Difference listings:
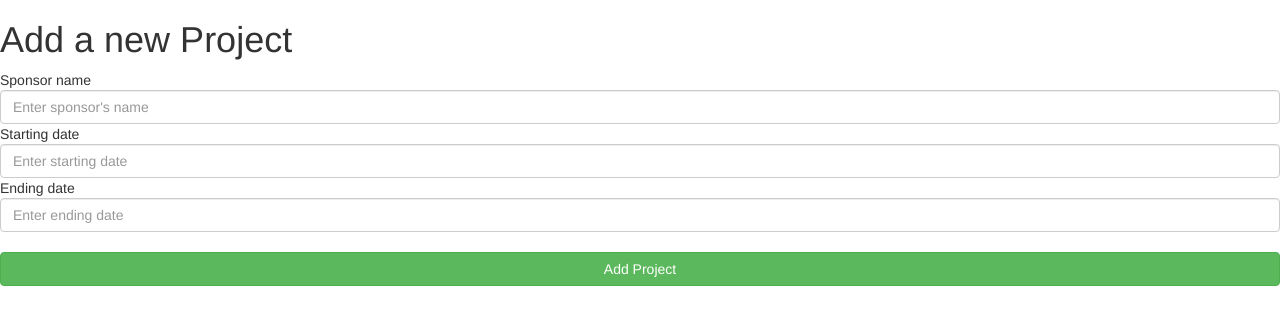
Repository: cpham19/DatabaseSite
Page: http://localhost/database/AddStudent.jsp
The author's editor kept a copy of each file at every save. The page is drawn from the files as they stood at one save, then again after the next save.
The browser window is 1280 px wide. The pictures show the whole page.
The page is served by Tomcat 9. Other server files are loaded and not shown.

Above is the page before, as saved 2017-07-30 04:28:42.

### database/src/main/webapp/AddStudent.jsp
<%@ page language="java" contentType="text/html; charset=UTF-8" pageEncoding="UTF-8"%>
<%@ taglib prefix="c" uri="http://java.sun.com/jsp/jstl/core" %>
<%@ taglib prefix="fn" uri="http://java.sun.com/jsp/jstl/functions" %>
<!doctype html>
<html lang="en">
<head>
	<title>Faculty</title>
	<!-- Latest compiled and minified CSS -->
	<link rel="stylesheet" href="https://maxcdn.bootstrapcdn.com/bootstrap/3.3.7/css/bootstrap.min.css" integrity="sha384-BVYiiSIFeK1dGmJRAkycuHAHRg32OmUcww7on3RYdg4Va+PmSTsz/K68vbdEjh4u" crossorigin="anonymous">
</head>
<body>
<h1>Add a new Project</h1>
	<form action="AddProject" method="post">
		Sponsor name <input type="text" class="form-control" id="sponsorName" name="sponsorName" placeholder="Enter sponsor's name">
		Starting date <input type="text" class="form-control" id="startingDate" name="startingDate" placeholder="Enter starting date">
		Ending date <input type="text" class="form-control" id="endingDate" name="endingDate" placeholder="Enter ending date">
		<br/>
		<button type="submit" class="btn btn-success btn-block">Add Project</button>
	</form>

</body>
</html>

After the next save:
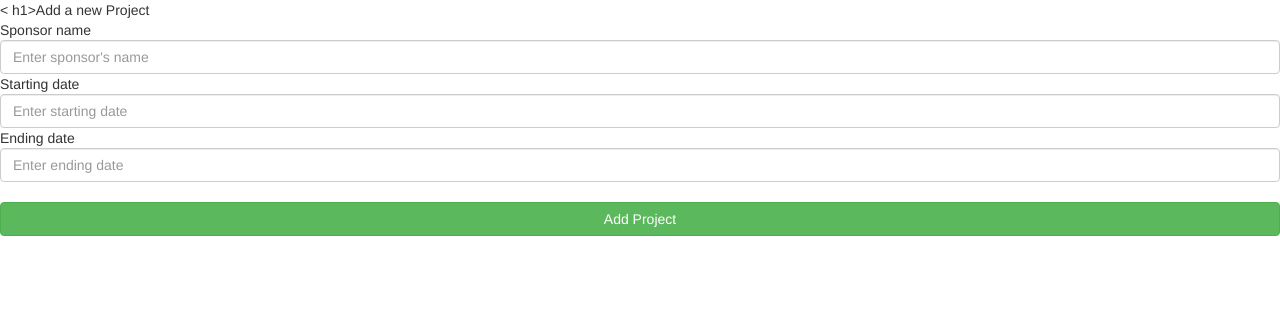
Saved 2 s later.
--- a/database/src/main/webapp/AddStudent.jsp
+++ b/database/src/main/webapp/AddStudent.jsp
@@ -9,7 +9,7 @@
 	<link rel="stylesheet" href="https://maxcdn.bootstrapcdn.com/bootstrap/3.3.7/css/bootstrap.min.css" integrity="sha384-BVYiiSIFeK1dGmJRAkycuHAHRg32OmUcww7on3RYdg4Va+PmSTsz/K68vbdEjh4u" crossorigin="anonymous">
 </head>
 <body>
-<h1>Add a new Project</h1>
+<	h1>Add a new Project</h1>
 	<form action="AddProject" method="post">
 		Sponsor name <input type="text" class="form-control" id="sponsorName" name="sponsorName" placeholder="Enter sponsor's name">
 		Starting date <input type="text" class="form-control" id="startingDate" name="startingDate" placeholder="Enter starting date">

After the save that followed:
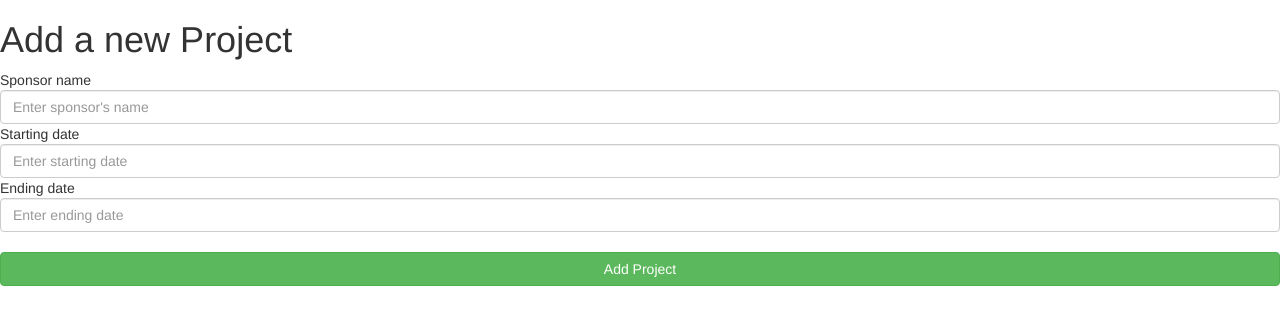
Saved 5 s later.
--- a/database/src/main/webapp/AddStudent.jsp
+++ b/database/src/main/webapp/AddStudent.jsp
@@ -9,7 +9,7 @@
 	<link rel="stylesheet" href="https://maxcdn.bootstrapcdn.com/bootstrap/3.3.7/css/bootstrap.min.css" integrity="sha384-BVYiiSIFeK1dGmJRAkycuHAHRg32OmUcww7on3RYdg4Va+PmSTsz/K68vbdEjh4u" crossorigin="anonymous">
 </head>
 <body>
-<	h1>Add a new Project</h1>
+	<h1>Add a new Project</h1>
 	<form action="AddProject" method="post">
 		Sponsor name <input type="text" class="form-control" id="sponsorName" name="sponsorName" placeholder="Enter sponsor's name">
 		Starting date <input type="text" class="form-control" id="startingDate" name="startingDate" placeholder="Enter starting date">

==

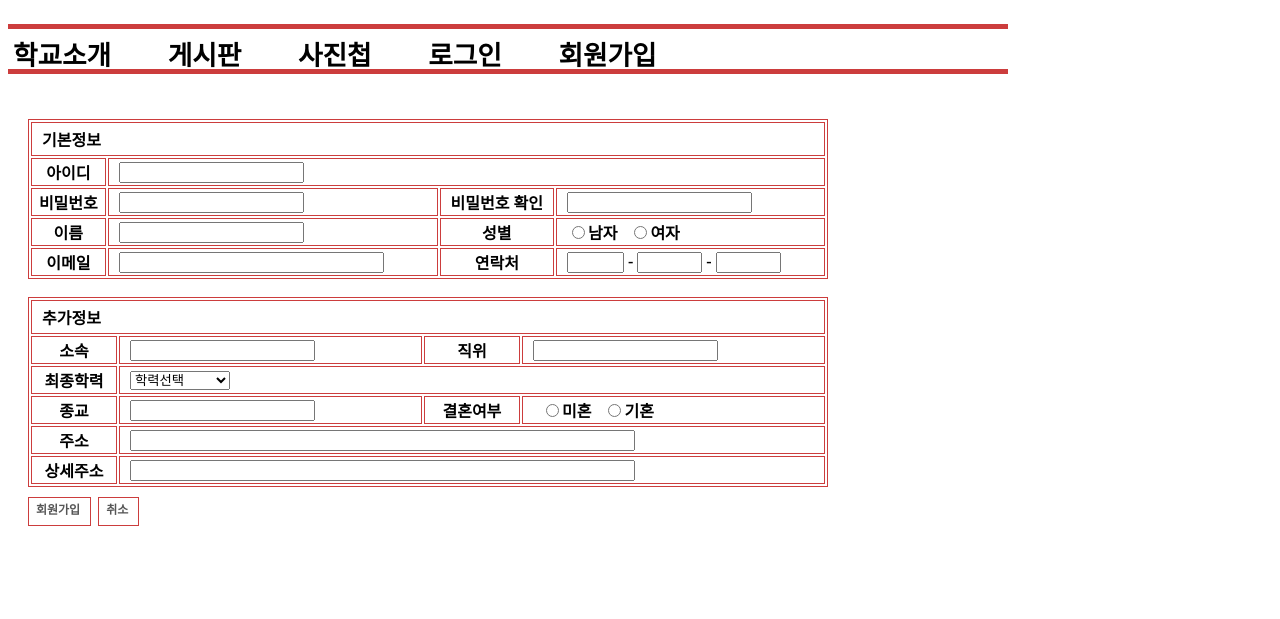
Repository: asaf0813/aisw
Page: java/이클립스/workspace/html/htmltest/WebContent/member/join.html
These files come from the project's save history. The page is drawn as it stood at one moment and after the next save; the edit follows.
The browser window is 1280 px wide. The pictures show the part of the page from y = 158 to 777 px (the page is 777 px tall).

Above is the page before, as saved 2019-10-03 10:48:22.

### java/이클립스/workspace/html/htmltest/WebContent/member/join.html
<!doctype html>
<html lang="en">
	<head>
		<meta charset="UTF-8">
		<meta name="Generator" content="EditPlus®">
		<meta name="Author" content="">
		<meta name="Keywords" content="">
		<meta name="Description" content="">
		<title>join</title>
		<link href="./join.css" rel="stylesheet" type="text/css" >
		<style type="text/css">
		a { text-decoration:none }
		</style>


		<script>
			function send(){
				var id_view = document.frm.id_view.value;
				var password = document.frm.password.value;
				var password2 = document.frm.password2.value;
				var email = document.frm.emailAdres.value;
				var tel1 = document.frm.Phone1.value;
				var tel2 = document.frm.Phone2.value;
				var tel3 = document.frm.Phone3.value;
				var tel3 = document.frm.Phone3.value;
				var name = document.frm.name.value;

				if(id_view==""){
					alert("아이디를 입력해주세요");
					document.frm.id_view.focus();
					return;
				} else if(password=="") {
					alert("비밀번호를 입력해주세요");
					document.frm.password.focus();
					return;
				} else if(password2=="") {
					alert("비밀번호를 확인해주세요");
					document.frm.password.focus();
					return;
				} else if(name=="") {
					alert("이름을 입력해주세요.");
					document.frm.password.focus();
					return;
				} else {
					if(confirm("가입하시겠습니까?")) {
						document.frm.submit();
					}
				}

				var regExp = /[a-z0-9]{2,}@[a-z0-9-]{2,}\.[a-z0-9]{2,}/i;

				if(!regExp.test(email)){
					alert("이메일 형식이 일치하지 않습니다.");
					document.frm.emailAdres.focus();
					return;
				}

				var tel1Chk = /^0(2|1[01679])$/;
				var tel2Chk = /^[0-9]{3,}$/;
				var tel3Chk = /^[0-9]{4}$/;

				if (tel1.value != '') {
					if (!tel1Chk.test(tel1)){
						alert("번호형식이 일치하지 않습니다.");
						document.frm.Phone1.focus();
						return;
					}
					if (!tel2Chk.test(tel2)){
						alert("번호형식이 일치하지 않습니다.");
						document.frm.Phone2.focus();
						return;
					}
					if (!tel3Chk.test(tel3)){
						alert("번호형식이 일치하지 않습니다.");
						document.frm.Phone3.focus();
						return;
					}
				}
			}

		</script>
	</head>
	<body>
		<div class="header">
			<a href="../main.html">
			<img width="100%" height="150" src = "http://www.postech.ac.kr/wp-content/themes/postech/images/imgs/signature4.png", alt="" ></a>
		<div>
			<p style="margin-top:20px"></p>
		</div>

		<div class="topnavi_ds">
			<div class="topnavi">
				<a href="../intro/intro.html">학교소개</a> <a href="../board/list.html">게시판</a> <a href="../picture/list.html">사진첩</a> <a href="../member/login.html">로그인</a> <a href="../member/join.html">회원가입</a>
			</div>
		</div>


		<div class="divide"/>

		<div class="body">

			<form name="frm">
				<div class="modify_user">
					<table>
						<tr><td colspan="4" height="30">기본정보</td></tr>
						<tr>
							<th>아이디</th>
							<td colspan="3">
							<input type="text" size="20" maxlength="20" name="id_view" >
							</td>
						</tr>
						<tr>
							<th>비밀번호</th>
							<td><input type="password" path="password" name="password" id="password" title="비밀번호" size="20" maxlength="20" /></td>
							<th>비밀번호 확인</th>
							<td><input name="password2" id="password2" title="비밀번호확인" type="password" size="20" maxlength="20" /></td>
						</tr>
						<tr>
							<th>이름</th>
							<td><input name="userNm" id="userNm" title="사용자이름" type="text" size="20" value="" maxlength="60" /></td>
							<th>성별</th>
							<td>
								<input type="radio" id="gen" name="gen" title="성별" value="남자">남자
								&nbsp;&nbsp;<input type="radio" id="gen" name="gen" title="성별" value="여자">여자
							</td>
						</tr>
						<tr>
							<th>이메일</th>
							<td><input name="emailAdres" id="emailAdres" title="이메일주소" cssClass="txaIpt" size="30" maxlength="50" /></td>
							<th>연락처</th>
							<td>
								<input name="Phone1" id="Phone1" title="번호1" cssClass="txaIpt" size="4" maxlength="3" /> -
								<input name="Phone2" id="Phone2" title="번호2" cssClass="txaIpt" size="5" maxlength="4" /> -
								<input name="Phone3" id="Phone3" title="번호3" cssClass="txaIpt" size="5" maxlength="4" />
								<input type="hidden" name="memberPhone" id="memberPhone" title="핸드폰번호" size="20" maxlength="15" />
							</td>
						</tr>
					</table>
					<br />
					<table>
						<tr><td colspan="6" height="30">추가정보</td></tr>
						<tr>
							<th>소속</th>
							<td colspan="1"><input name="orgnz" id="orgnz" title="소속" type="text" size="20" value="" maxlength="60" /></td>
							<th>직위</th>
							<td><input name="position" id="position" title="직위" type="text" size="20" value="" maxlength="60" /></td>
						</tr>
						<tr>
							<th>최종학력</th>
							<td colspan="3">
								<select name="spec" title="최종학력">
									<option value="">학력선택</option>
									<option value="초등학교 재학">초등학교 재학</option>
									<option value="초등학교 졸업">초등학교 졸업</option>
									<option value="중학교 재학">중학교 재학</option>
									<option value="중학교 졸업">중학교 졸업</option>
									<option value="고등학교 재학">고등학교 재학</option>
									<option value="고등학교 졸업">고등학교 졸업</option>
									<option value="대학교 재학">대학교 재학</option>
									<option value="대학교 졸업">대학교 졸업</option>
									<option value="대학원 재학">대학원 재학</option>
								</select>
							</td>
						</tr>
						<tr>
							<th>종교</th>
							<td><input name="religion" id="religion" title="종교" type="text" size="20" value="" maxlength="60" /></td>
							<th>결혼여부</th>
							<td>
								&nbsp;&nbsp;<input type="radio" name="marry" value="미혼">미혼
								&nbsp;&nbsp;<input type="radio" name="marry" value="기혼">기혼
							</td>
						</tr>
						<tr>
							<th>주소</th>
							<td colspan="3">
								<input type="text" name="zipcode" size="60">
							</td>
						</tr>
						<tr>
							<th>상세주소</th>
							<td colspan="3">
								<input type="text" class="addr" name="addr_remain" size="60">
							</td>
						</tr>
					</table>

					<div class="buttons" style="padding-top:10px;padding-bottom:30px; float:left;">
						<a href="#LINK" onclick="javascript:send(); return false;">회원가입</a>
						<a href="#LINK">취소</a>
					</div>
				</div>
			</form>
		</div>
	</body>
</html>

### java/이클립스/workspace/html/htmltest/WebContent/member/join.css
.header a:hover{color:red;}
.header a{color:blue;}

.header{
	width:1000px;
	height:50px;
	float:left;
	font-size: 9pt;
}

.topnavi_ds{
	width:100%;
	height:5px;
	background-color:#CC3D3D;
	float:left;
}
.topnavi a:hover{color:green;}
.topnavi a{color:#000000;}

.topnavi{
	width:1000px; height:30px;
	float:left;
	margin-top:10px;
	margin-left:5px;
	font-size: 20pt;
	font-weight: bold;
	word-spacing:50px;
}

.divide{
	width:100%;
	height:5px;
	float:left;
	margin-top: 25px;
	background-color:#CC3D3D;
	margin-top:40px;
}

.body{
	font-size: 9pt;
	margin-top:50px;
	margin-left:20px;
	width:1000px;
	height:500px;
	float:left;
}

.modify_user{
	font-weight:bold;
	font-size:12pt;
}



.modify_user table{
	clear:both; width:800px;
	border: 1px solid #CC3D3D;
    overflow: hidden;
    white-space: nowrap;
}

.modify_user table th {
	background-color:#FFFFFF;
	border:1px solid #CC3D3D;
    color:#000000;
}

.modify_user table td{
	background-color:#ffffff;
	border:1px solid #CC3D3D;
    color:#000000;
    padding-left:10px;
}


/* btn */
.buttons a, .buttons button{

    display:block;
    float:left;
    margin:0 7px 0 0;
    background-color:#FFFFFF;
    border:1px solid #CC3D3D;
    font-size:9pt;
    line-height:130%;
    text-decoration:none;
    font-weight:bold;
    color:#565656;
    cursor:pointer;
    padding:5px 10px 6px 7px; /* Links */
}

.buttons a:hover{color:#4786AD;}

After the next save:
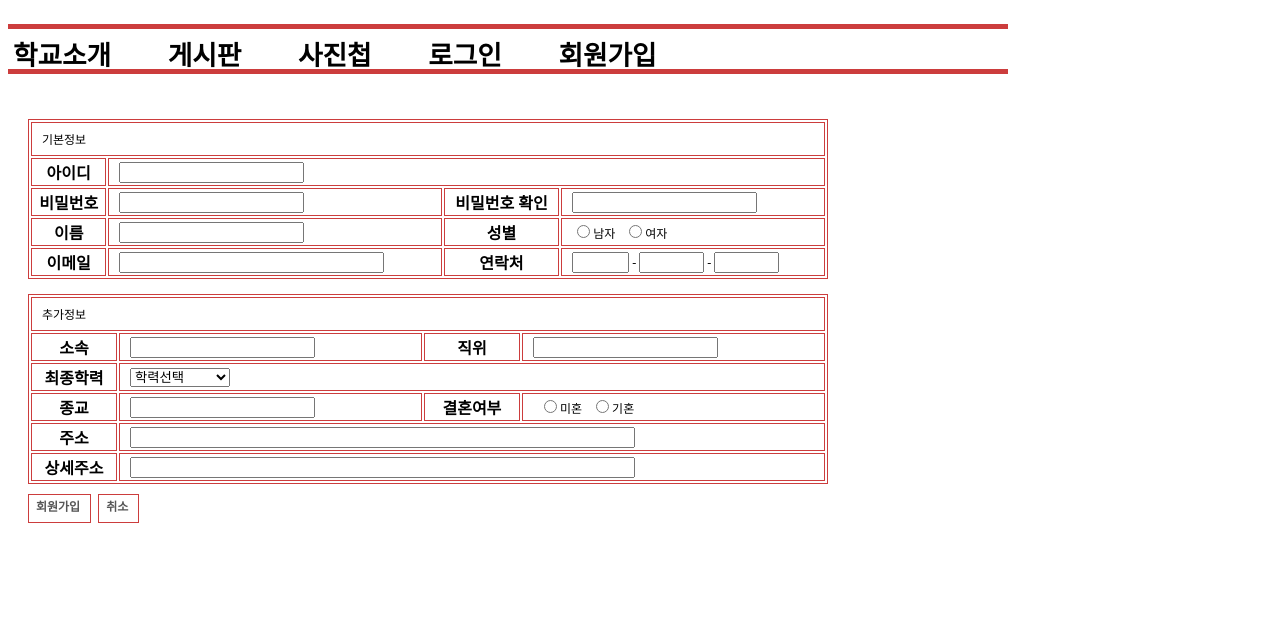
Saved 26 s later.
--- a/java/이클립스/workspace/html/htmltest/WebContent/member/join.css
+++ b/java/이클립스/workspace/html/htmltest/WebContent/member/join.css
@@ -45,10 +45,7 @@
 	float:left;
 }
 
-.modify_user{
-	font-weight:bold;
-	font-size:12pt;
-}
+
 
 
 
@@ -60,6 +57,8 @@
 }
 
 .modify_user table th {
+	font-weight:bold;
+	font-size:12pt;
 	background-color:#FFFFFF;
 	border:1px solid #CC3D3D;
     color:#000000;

## TASK ITEM
Looking through the data above, count the lines that include the string "background" and give only the count.

## SOLVED EXERCISE
6